> WORKING DATA
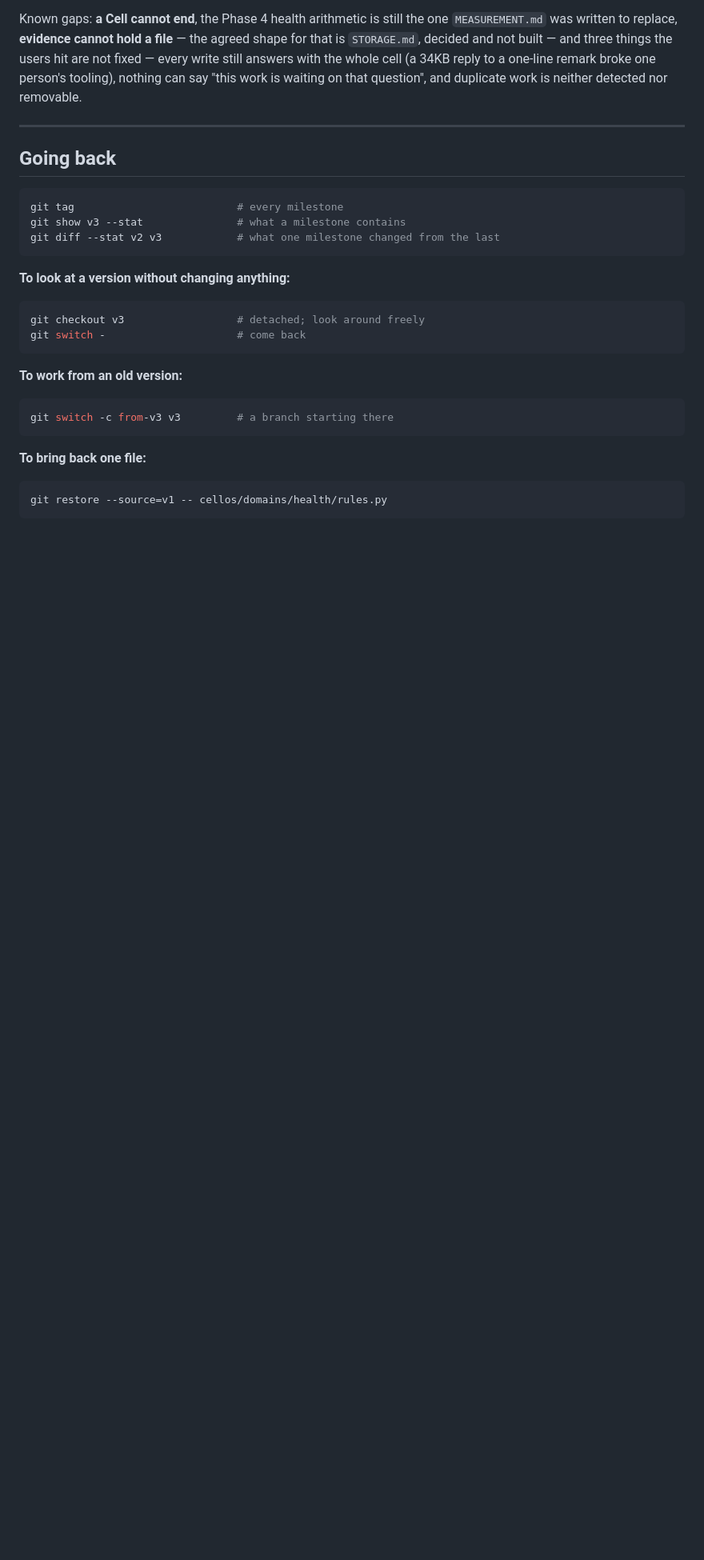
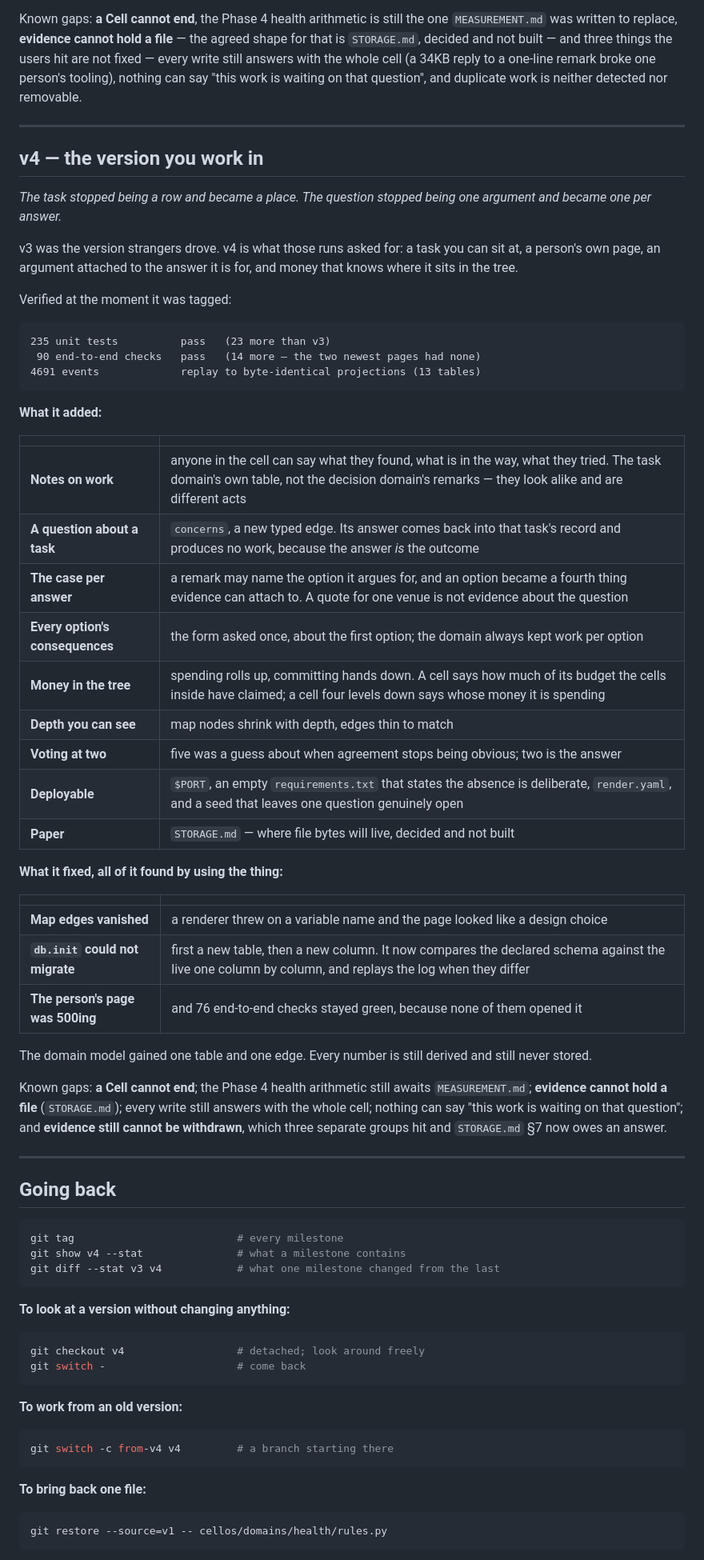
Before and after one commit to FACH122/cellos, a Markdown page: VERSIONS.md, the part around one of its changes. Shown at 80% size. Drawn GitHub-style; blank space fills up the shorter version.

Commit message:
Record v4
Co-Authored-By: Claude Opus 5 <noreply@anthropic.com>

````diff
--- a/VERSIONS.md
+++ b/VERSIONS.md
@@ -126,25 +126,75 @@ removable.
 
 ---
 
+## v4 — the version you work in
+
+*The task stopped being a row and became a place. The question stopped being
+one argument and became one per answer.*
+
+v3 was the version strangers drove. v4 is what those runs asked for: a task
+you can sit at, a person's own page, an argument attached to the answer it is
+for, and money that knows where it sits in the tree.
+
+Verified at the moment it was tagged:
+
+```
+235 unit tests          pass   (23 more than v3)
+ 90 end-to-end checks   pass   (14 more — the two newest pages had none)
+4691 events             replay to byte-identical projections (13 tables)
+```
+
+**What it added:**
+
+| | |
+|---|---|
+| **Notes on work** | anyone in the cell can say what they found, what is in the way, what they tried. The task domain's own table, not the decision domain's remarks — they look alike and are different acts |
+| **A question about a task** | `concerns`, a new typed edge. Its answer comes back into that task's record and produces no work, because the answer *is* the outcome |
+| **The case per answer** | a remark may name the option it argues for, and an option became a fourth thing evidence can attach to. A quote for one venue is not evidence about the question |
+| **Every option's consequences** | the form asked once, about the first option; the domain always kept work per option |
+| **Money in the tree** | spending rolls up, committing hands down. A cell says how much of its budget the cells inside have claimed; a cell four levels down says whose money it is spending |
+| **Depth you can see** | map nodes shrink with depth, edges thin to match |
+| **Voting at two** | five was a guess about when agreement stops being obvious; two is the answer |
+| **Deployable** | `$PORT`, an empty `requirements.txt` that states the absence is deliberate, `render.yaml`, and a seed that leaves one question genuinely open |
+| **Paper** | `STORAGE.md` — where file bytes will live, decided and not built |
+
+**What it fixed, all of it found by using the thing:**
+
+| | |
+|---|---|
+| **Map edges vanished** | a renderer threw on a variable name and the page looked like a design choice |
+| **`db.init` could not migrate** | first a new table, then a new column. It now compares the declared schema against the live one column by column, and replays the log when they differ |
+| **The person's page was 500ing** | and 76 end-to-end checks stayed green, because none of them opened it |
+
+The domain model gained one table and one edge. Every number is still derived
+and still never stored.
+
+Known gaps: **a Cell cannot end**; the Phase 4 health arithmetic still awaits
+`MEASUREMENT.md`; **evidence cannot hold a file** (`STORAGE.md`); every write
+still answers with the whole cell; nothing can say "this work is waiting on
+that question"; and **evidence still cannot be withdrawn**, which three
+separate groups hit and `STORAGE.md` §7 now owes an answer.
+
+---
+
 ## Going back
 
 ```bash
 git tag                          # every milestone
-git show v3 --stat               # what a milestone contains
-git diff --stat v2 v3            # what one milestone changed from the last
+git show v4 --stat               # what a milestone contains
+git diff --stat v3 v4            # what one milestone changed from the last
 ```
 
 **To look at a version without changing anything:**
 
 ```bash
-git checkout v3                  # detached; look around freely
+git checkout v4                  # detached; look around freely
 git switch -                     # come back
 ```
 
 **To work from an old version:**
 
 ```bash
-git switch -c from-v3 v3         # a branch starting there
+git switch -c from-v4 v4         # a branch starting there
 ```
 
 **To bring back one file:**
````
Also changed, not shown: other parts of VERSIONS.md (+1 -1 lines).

> WHAT YOU WILL DO
Wherever a line above contains the string "STORAGE", copy that line.

> ANSWER TO THIS PROBLEM
+| **Paper** | `STORAGE.md` — where file bytes will live, decided and not built |
+`MEASUREMENT.md`; **evidence cannot hold a file** (`STORAGE.md`); every write
+separate groups hit and `STORAGE.md` §7 now owes an answer.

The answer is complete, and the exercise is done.